Date: Thu, 16 Aug 2007 08:17:54 -0400
From: Bryan Edgett <firstname.lastname@example.org>
Subject: [TPIN] Leon
Merian: teacher, mentor, friend
I tried yesterday to write my tribute to Leon but lost it and couldn't
finish. I hardly know what to say.
I met Leon here on TPIN several years ago. On the recommendation of a
listmate, I had ordered his biography, The Man behind the Horn, expertly
written by Bill Bridges. I found it to be a fascinating read, so much
so that I read it straight through...not even a bathroom break. I had
to meet Leon in person.
Previously, I had decided that I wanted to study with people whose
training and background was completely different from mine. Leon seemed
like a perfect candidate. I called Leon and arranged to fly to
Bradenton to visit. I arranged the visit so that on the following day I
could hear him with his band on his first performance in almost 2
years. He had serious eye surgery and had decided, at the age of 78 and
after taking a year off, to spend the next year getting back in shape
to be able to play as he had previously.
In the intervening years, I saw Leon several times, once to interview
him for ITG. That article appeared in the June
2004 issue of the ITG Journal.
Leon was a fabulous teacher; his trademark intensity was on display
from the moment the lesson began.

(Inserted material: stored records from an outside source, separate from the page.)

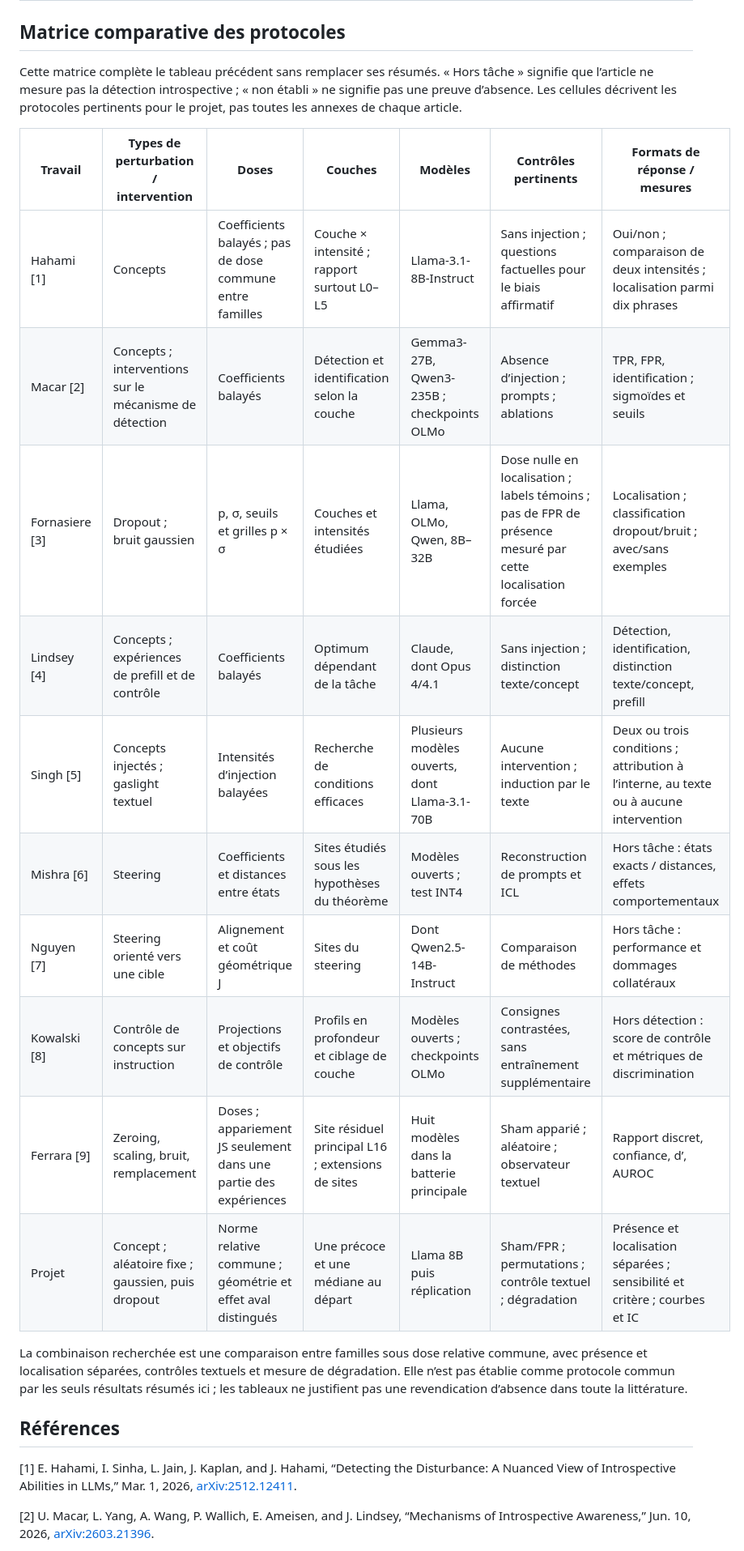
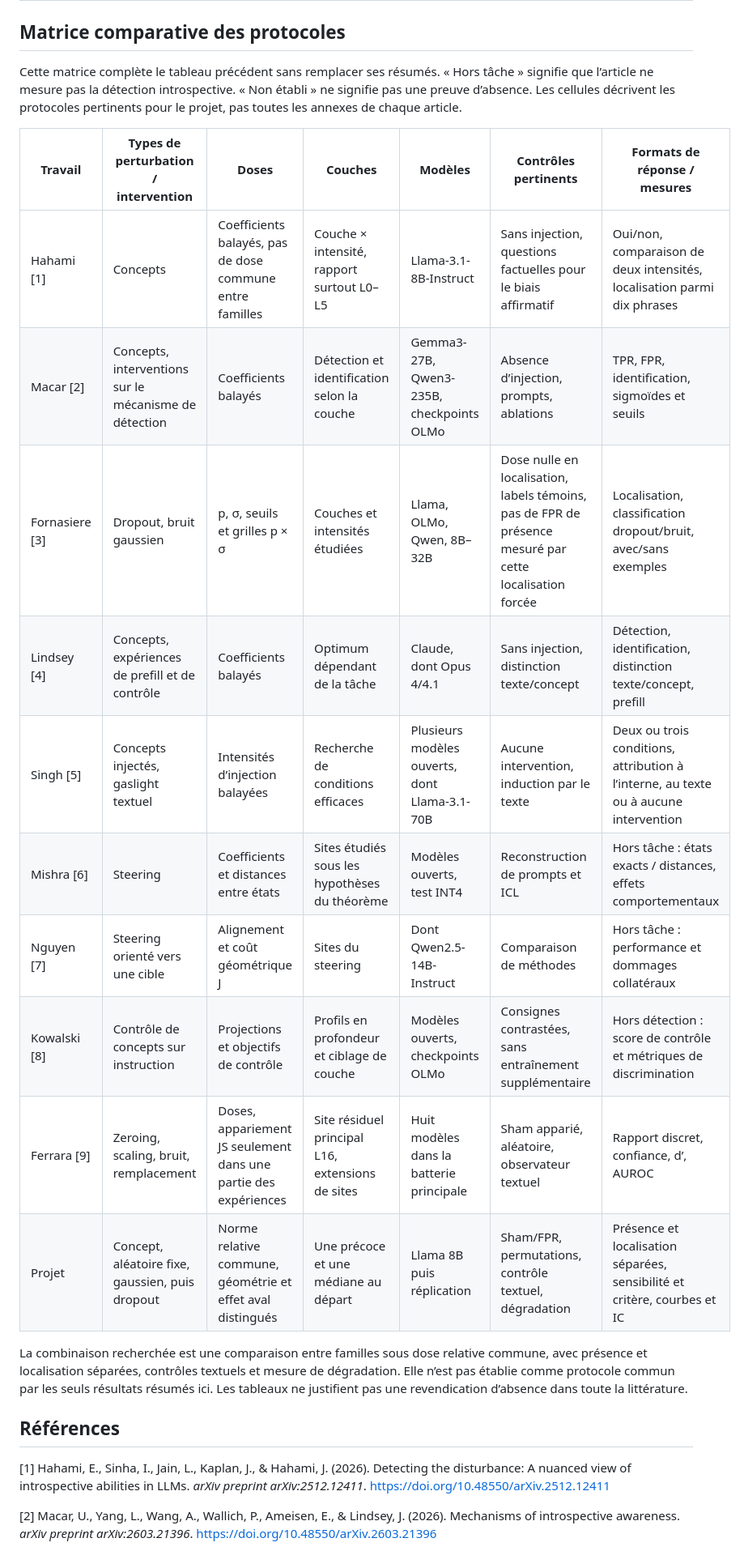
Before and after one commit to Elbysh/llm-introspection, a Markdown page: docs/propositions/synthese-bibliographique-corrigee.md, the part around one of its changes. Shown at 81% size. Drawn GitHub-style.

```diff
--- a/docs/propositions/synthese-bibliographique-corrigee.md
+++ b/docs/propositions/synthese-bibliographique-corrigee.md
@@ -44,26 +44,26 @@ Dans nos travaux, nous proposons d'étudier de manière approfondie différents
 
 ## Matrice comparative des protocoles
 
-Cette matrice complète le tableau précédent sans remplacer ses résumés. « Hors tâche » signifie que l’article ne mesure pas la détection introspective ; « non établi » ne signifie pas une preuve d’absence. Les cellules décrivent les protocoles pertinents pour le projet, pas toutes les annexes de chaque article.
+Cette matrice complète le tableau précédent sans remplacer ses résumés. « Hors tâche » signifie que l’article ne mesure pas la détection introspective. « Non établi » ne signifie pas une preuve d’absence. Les cellules décrivent les protocoles pertinents pour le projet, pas toutes les annexes de chaque article.
 
 | Travail | Types de perturbation / intervention | Doses | Couches | Modèles | Contrôles pertinents | Formats de réponse / mesures |
 | --- | --- | --- | --- | --- | --- | --- |
-| Hahami [1] | Concepts | Coefficients balayés ; pas de dose commune entre familles | Couche × intensité ; rapport surtout L0–L5 | Llama-3.1-8B-Instruct | Sans injection ; questions factuelles pour le biais affirmatif | Oui/non ; comparaison de deux intensités ; localisation parmi dix phrases |
-| Macar [2] | Concepts ; interventions sur le mécanisme de détection | Coefficients balayés | Détection et identification selon la couche | Gemma3-27B, Qwen3-235B ; checkpoints OLMo | Absence d’injection ; prompts ; ablations | TPR, FPR, identification ; sigmoïdes et seuils |
-| Fornasiere [3] | Dropout ; bruit gaussien | p, σ, seuils et grilles p × σ | Couches et intensités étudiées | Llama, OLMo, Qwen, 8B–32B | Dose nulle en localisation ; labels témoins ; pas de FPR de présence mesuré par cette localisation forcée | Localisation ; classification dropout/bruit ; avec/sans exemples |
-| Lindsey [4] | Concepts ; expériences de prefill et de contrôle | Coefficients balayés | Optimum dépendant de la tâche | Claude, dont Opus 4/4.1 | Sans injection ; distinction texte/concept | Détection, identification, distinction texte/concept, prefill |
-| Singh [5] | Concepts injectés ; gaslight textuel | Intensités d’injection balayées | Recherche de conditions efficaces | Plusieurs modèles ouverts, dont Llama-3.1-70B | Aucune intervention ; induction par le texte | Deux ou trois conditions ; attribution à l’interne, au texte ou à aucune intervention |
-| Mishra [6] | Steering | Coefficients et distances entre états | Sites étudiés sous les hypothèses du théorème | Modèles ouverts ; test INT4 | Reconstruction de prompts et ICL | Hors tâche : états exacts / distances, effets comportementaux |
+| Hahami [1] | Concepts | Coefficients balayés, pas de dose commune entre familles | Couche × intensité, rapport surtout L0–L5 | Llama-3.1-8B-Instruct | Sans injection, questions factuelles pour le biais affirmatif | Oui/non, comparaison de deux intensités, localisation parmi dix phrases |
+| Macar [2] | Concepts, interventions sur le mécanisme de détection | Coefficients balayés | Détection et identification selon la couche | Gemma3-27B, Qwen3-235B, checkpoints OLMo | Absence d’injection, prompts, ablations | TPR, FPR, identification, sigmoïdes et seuils |
+| Fornasiere [3] | Dropout, bruit gaussien | p, σ, seuils et grilles p × σ | Couches et intensités étudiées | Llama, OLMo, Qwen, 8B–32B | Dose nulle en localisation, labels témoins, pas de FPR de présence mesuré par cette localisation forcée | Localisation, classification dropout/bruit, avec/sans exemples |
+| Lindsey [4] | Concepts, expériences de prefill et de contrôle | Coefficients balayés | Optimum dépendant de la tâche | Claude, dont Opus 4/4.1 | Sans injection, distinction texte/concept | Détection, identification, distinction texte/concept, prefill |
+| Singh [5] | Concepts injectés, gaslight textuel | Intensités d’injection balayées | Recherche de conditions efficaces | Plusieurs modèles ouverts, dont Llama-3.1-70B | Aucune intervention, induction par le texte | Deux ou trois conditions, attribution à l’interne, au texte ou à aucune intervention |
+| Mishra [6] | Steering | Coefficients et distances entre états | Sites étudiés sous les hypothèses du théorème | Modèles ouverts, test INT4 | Reconstruction de prompts et ICL | Hors tâche : états exacts / distances, effets comportementaux |
 | Nguyen [7] | Steering orienté vers une cible | Alignement et coût géométrique J | Sites du steering | Dont Qwen2.5-14B-Instruct | Comparaison de méthodes | Hors tâche : performance et dommages collatéraux |
-| Kowalski [8] | Contrôle de concepts sur instruction | Projections et objectifs de contrôle | Profils en profondeur et ciblage de couche | Modèles ouverts ; checkpoints OLMo | Consignes contrastées, sans entraînement supplémentaire | Hors détection : score de contrôle et métriques de discrimination |
-| Ferrara [9] | Zeroing, scaling, bruit, remplacement | Doses ; appariement JS seulement dans une partie des expériences | Site résiduel principal L16 ; extensions de sites | Huit modèles dans la batterie principale | Sham apparié ; aléatoire ; observateur textuel | Rapport discret, confiance, d’, AUROC |
-| Projet | Concept ; aléatoire fixe ; gaussien, puis dropout | Norme relative commune ; géométrie et effet aval distingués | Une précoce et une médiane au départ | Llama 8B puis réplication | Sham/FPR ; permutations ; contrôle textuel ; dégradation | Présence et localisation séparées ; sensibilité et critère ; courbes et IC |
+| Kowalski [8] | Contrôle de concepts sur instruction | Projections et objectifs de contrôle | Profils en profondeur et ciblage de couche | Modèles ouverts, checkpoints OLMo | Consignes contrastées, sans entraînement supplémentaire | Hors détection : score de contrôle et métriques de discrimination |
+| Ferrara [9] | Zeroing, scaling, bruit, remplacement | Doses, appariement JS seulement dans une partie des expériences | Site résiduel principal L16, extensions de sites | Huit modèles dans la batterie principale | Sham apparié, aléatoire, observateur textuel | Rapport discret, confiance, d’, AUROC |
+| Projet | Concept, aléatoire fixe, gaussien, puis dropout | Norme relative commune, géométrie et effet aval distingués | Une précoce et une médiane au départ | Llama 8B puis réplication | Sham/FPR, permutations, contrôle textuel, dégradation | Présence et localisation séparées, sensibilité et critère, courbes et IC |
 
-La combinaison recherchée est une comparaison entre familles sous dose relative commune, avec présence et localisation séparées, contrôles textuels et mesure de dégradation. Elle n’est pas établie comme protocole commun par les seuls résultats résumés ici ; les tableaux ne justifient pas une revendication d’absence dans toute la littérature.
+La combinaison recherchée est une comparaison entre familles sous dose relative commune, avec présence et localisation séparées, contrôles textuels et mesure de dégradation. Elle n’est pas établie comme protocole commun par les seuls résultats résumés ici. Les tableaux ne justifient pas une revendication d’absence dans toute la littérature.
 
 ## Références
 
-[1] E. Hahami, I. Sinha, L. Jain, J. Kaplan, and J. Hahami, “Detecting the Disturbance: A Nuanced View of Introspective Abilities in LLMs,” Mar. 1, 2026, [arXiv:2512.12411](https://doi.org/10.48550/arXiv.2512.12411).
+[1] Hahami, E., Sinha, I., Jain, L., Kaplan, J., & Hahami, J. (2026). Detecting the disturbance: A nuanced view of introspective abilities in LLMs. *arXiv preprint arXiv:2512.12411*. https://doi.org/10.48550/arXiv.2512.12411
 
-[2] U. Macar, L. Yang, A. Wang, P. Wallich, E. Ameisen, and J. Lindsey, “Mechanisms of Introspective Awareness,” Jun. 10, 2026, [arXiv:2603.21396](https://doi.org/10.48550/arXiv.2603.21396).
+[2] Macar, U., Yang, L., Wang, A., Wallich, P., Ameisen, E., & Lindsey, J. (2026). Mechanisms of introspective awareness. *arXiv preprint arXiv:2603.21396*. https://doi.org/10.48550/arXiv.2603.21396
 
```
Also changed, not shown: other parts of docs/propositions/synthese-bibliographique-corrigee.md (+22 -22 lines).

I was especially struck by the
quickness and acuteness of his diagnostic skill.
I saw him most recently in March when I went for a check-up and to play
a gig with his band. I loved my visits with Leon. While he was a
relentless teacher, he treated me like a son. I'd always take him out
to dinner after our lessons and listen to story after story about how
life was during the depression and the big band era. After each visit,
he'd tell me "Man, I really wish you
Leon would call me on the phone at virtually any time of day.
Sometimes, he'd call just to see how I was doing. He'd make me play
something over the phone and then tell me to do this or that to make
what i was doing better. He'd call to tell me about a new horn he got,
or a gig he just did. He called to tell me about selling out "Bongos"
in consecutive sessions.
Leon's passing hits me especially hard having just lost my mother a
month earlier. This death thing sucks. Still, I will remember Leon as a
teriific teacher, a magnificent player, and a warm and caring friend.
Rest well, my friend. I'll see you on the other side when I've played
my final chorus.
Sadly but hopefully,